Ramaphosa’s narrow victory at Nasrec marked Masondo’s official return to mainstream politics since he last served as a national leader in the SA Communist Party and its Young Communist League.

“I was effectively the finance MEC for five months and thereafter the Limpopo government was disbanded,” Masondo recalls.

“National Treasury was used to withhold funds due to the provincial government in order to create a cashflow crisis, to justify the disbandment of the provincial government,” he claims.

He was so peeved about the disbandment that he became the lone voice arguing that the legality of Zuma’s decision ought to be tested in court.

“Unfortunately, my view was not supported.”

Six years later, the tables appear to have turned and Masondo finds himself with a new role to play in the ANC’s top brass, while Zuma is at his weakest point and increasingly seen as a lame duck president.

“I have a strong passion for ending unemployment and poverty, particularly among the youth, through industrialisation, land reform and education,” Masondo says about the social programmes close to his heart.

The former Wits University student representative council president says his education and student leadership taught him how to argue his views and present them to different audiences. This is important in winning over South Africans to the ANC’s vision and programmes, he says.

“The current ANC NEC has a good mixture of different generations who possess different experiences in different areas of struggle, such as business, trade unions, youth, education and government.”

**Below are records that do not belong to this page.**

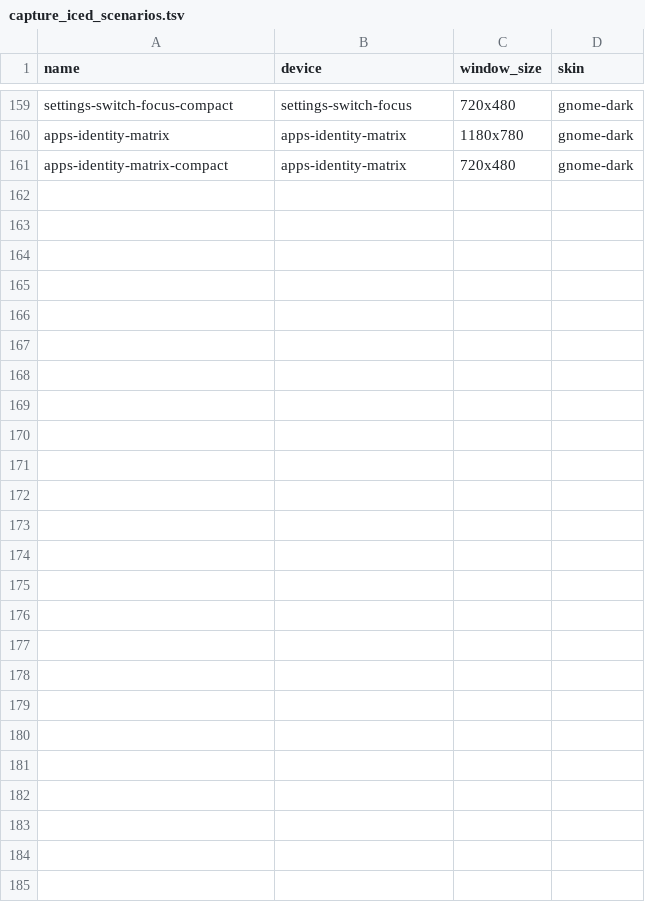
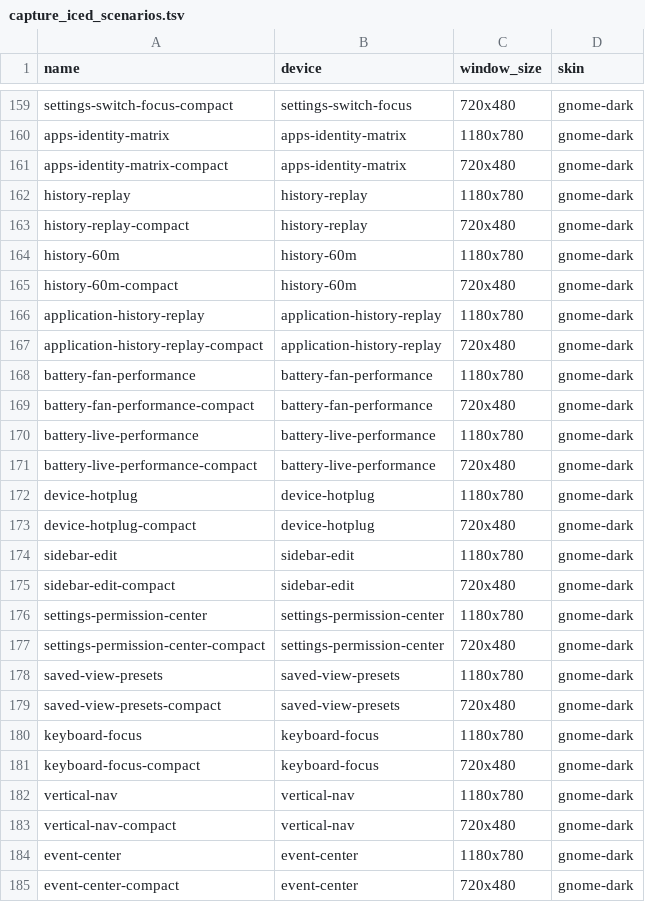
Before and after one commit to YellowWhiteBlackCat/TaskForest, a TSV file: scripts/capture_iced_scenarios.tsv, drawn as a sheet; only a part is shown, gaps mark what is left out; the diff names each change by its address in the sheet, - before the commit and + after, or states it on an @@ line.

```diff
--- a/scripts/capture_iced_scenarios.tsv
+++ b/scripts/capture_iced_scenarios.tsv
+row 162: history-replay | history-replay | 1180x780 | gnome-dark
+row 163: history-replay-compact | history-replay | 720x480 | gnome-dark
+row 164: history-60m | history-60m | 1180x780 | gnome-dark
+row 165: history-60m-compact | history-60m | 720x480 | gnome-dark
+row 166: application-history-replay | application-history-replay | 1180x780 | gnome-dark
+row 167: application-history-replay-compact | application-history-replay | 720x480 | gnome-dark
+row 168: battery-fan-performance | battery-fan-performance | 1180x780 | gnome-dark
+row 169: battery-fan-performance-compact | battery-fan-performance | 720x480 | gnome-dark
+row 170: battery-live-performance | battery-live-performance | 1180x780 | gnome-dark
+row 171: battery-live-performance-compact | battery-live-performance | 720x480 | gnome-dark
+row 172: device-hotplug | device-hotplug | 1180x780 | gnome-dark
+row 173: device-hotplug-compact | device-hotplug | 720x480 | gnome-dark
+row 174: sidebar-edit | sidebar-edit | 1180x780 | gnome-dark
+row 175: sidebar-edit-compact | sidebar-edit | 720x480 | gnome-dark
+row 176: settings-permission-center | settings-permission-center | 1180x780 | gnome-dark
+row 177: settings-permission-center-compact | settings-permission-center | 720x480 | gnome-dark
+row 178: saved-view-presets | saved-view-presets | 1180x780 | gnome-dark
+row 179: saved-view-presets-compact | saved-view-presets | 720x480 | gnome-dark
+row 180: keyboard-focus | keyboard-focus | 1180x780 | gnome-dark
+row 181: keyboard-focus-compact | keyboard-focus | 720x480 | gnome-dark
+row 182: vertical-nav | vertical-nav | 1180x780 | gnome-dark
+row 183: vertical-nav-compact | vertical-nav | 720x480 | gnome-dark
+row 184: event-center | event-center | 1180x780 | gnome-dark
+row 185: event-center-compact | event-center | 720x480 | gnome-dark
```
Also changed, not shown: scripts/capture_bevy_scenarios.tsv, scripts/capture_tui_scenarios.tsv, 33 other files.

However, he says the 2000s generation, which has insightful views about contemporary challenges facing South Africa, is poorly represented on the NEC. The ANC and its youth league have to find a way of working with this generation, he says.

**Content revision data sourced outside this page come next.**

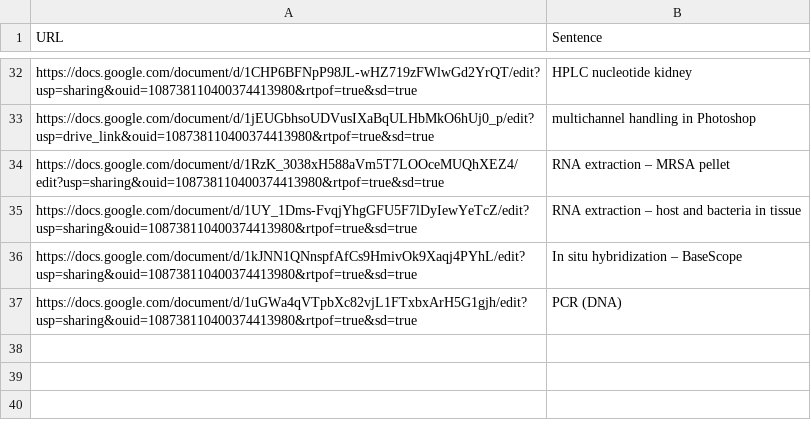
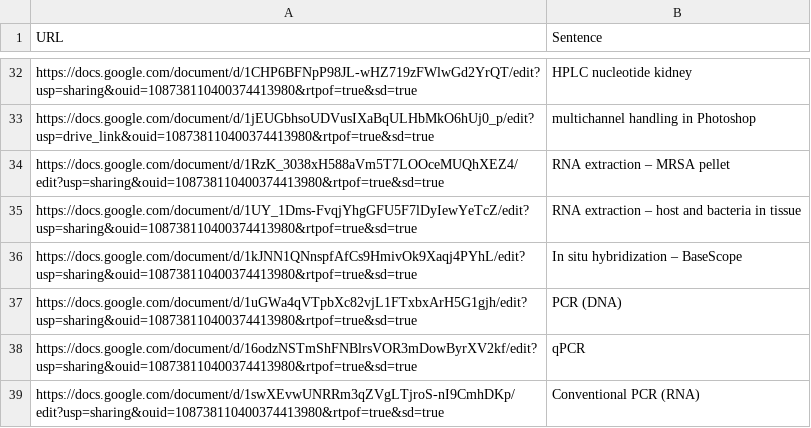
Before and after one commit to jmyslins/jmyslins.github.io, a CSV file: protocols.csv, drawn as a sheet; only a part is shown, gaps mark what is left out; the diff names each change by its address in the sheet, - before the commit and + after, or states it on an @@ line.

Commit message:
Update protocols.csv

```diff
--- a/protocols.csv
+++ b/protocols.csv
+row 38: https://docs.google.com/document/d/16odzNSTmShFNBlrsVOR3mDowByrXV2kf/edit?usp=sharing&ouid=108738110400374413980&rtpof=true&sd=true | qPCR
+row 39: https://docs.google.com/document/d/1swXEvwUNRRm3qZVgLTjroS-nI9CmhDKp/edit?usp=sharing&ouid=108738110400374413980&rtpof=true&sd=true | Conventional PCR (RNA)
```
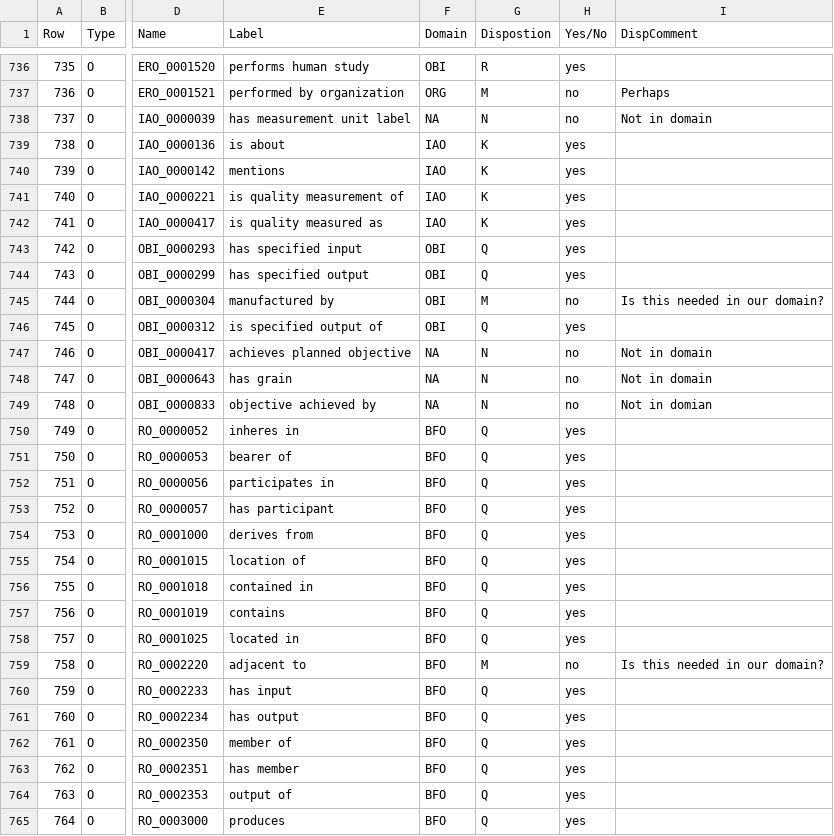
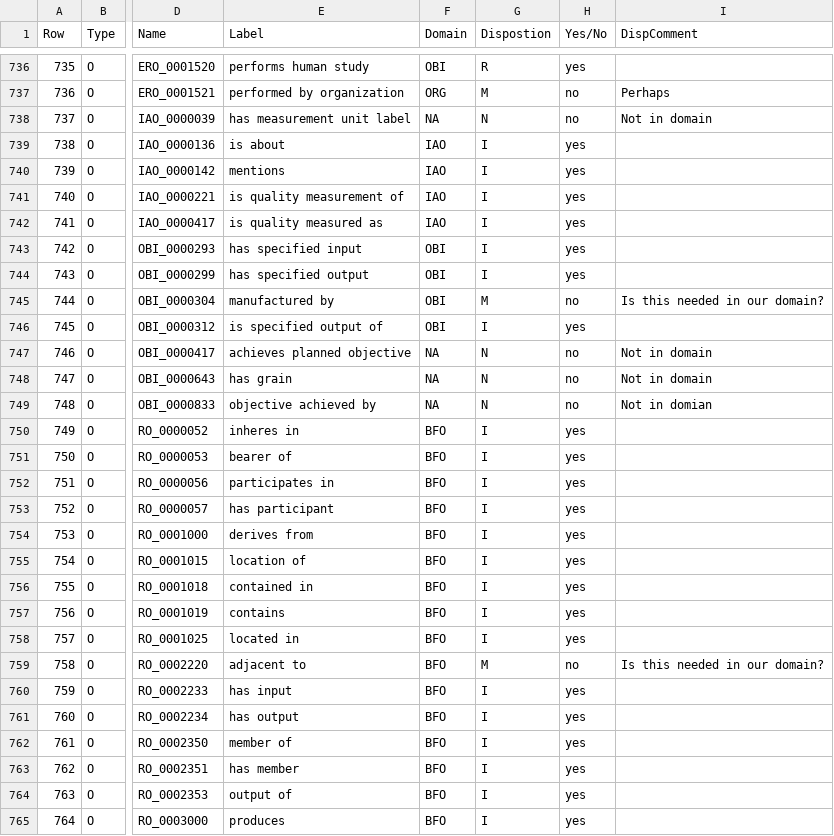
Before and after one commit to mconlon17/vivo-ontology-new, a TSV file: analysis/vivo-term-analysis.tsv, drawn as a sheet; only a part is shown, gaps mark what is left out; the diff covers the shown part only; the diff names each change by its address in the sheet, - before the commit and + after, or states it on an @@ line.

Commit message:
Update analysis http://purl.obolibrary.org/obo/IAO_0000031

```diff
--- a/analysis/vivo-term-analysis.tsv
+++ b/analysis/vivo-term-analysis.tsv
-G739:G742 (Dispostion): K
+G739:G742 (Dispostion): I
-G743:G744 (Dispostion): Q
+G743:G744 (Dispostion): I
-G746 (Dispostion): Q
+G746 (Dispostion): I
-G750:G758 (Dispostion): Q
+G750:G758 (Dispostion): I
-G760:G765 (Dispostion): Q
+G760:G765 (Dispostion): I
```
Also changed, not shown: 60 edited cells elsewhere in this file, 3 other files.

Zingiswa Losi is one of only two active trade unionists in the ANC NEC, but this doesn’t worry her.

A mother to two daughters – one starting her first year at university this year – she continues a long tradition of trade unionists moving into the party to ensure it cares for the working class.

Some of these leaders eventually took up key positions, like party president Cyril Ramaphosa, his deputy David Mabuza and chairperson Gwede Mantashe.

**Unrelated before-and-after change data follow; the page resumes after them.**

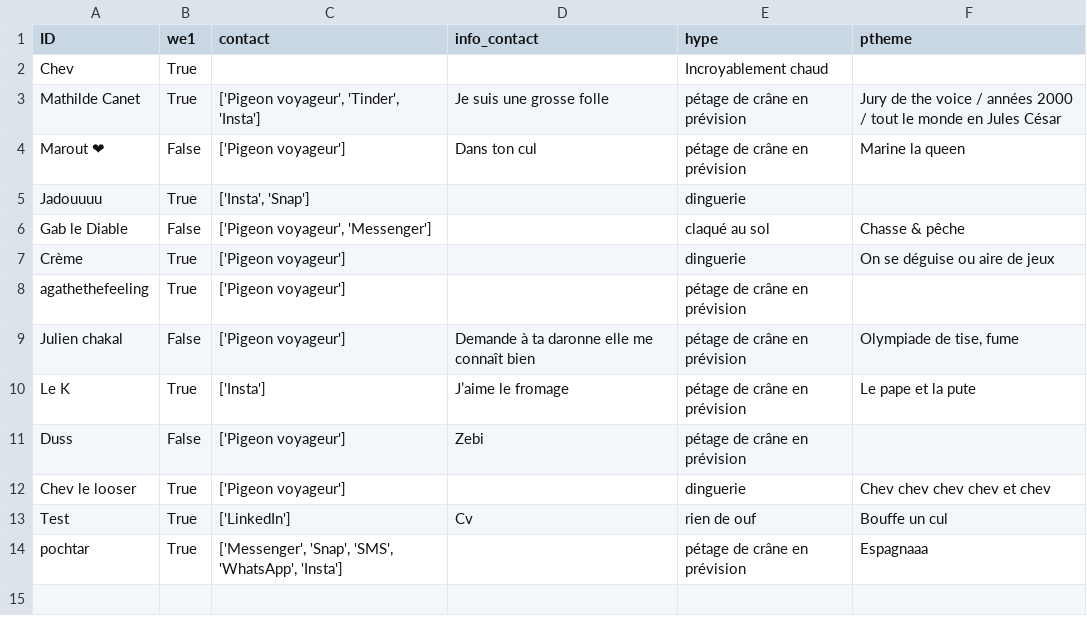
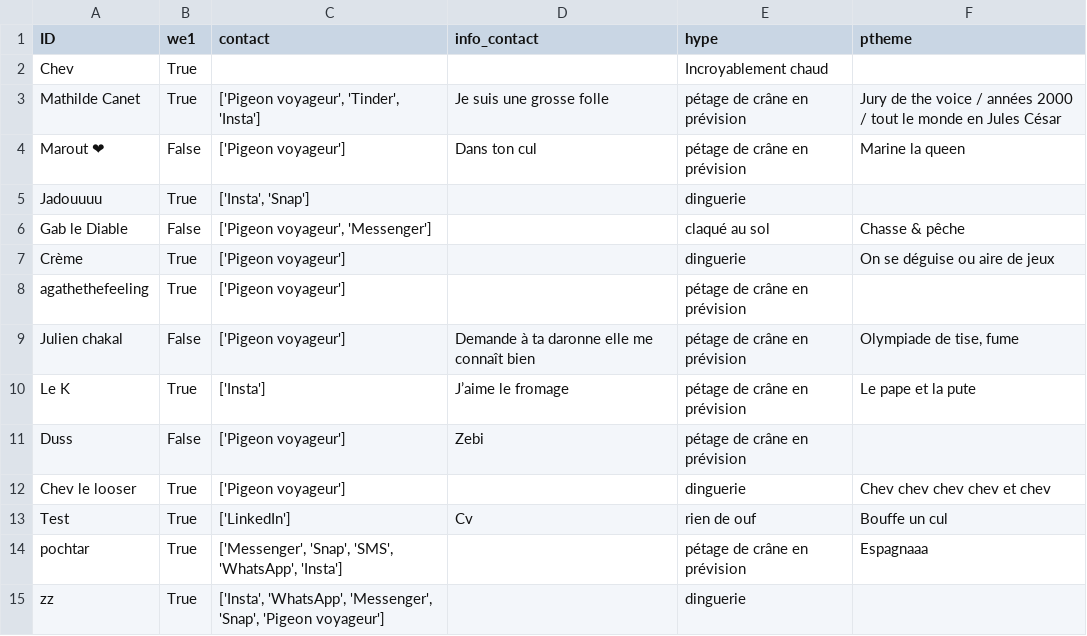
Before and after one commit to ptitchev/private_streamlit, a CSV file: data/dr.csv, drawn as a sheet.

Commit message:
Updated

```diff
--- a/data/dr.csv
+++ b/data/dr.csv
@@ -14 +14,2 @@ Test,True,['LinkedIn'], Cv ,rien de ouf, Bouffe un cul
 pochtar,True,"['Messenger', 'Snap', 'SMS', 'WhatsApp', 'Insta']", ,pétage de crâne en prévision, Espagnaaa
+zz,True,"['Insta', 'WhatsApp', 'Messenger', 'Snap', 'Pigeon voyageur']", ,dinguerie,
```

Losi almost got a shot at becoming the governing party’s deputy secretary-general after branch nominations for the ANC’s elective conference at Nasrec last year.

Jessie Duarte got the job. But all was not lost.

Losi has to juggle various leadership positions, but this does not rattle her. She is currently the deputy president of Cosatu and was recently elected the first woman president of the Southern African Trade Union Coordination Council for a five-year term.

The e-toll project in Gauteng, which contributed to the slump in the voter support for the ANC in the 2014 general polls, is one contentious battle Losi is preparing to fight.

The matter was last “dealt with” at the Nedlac early last year.

However, she says that as the ANC prepares to launch its 2019 election campaign around May, it is important that e-tolls be dealt with at a political level.

Cosatu warned Ramaphosa during campaigning that they were not signing a blank cheque for the ANC.

“It’s an issue that we are not prepared to forgo because it affects the working class, in particular the poor.”

Losi’s other areas of focus include labour brokers, insourcing, the national health insurance and the national minimum wage, which is set to be implemented in May.

“With a new dispensation of leadership, I think we have an opportunity to revisit
critical issues that are affecting the working class and poor. We have always argued that if you are not in the ANC structures, how are we going to influence the policy direction of the ANC?”

This is part of the reason she accepted a spot on the party’s highest decision-making structure between conferences.

She was born in Port Elizabeth’s Kwazakhele township and later moved to Ford Village in New Brighton.

She went the army for three years, which she describes as one of her “most challenging times”.

It was a lily white, male-dominated environment where she had to stand during departmental meetings.

Going through all that toughened her, she says.

Losi is confident the ANC will get a two-thirds majority in next year’s elections. Cosatu will make sure of that.

Something significant came out of Nasrec, she says. “There is a breath of fresh air” and “greater change is to come”.

“The hope that South Africans have is so amazing. There is just no way that the ANC can’t have a two-thirds majority. We will be working hard for the ANC, because we have seen that any government ruled by a coalition is bound to fail.”


In 2013, Ronald Ozzy Lamola’s political life was all but dead after the ANCYL, which he was deputy president of, was disbanded.

His friends were expelled, cast out into the political wilderness.

Lamola struck a lone figure, arms folded in an almost empty hall in Midrand, after his ambition to become president of a weakened ANCYL in 2015 was frustrated.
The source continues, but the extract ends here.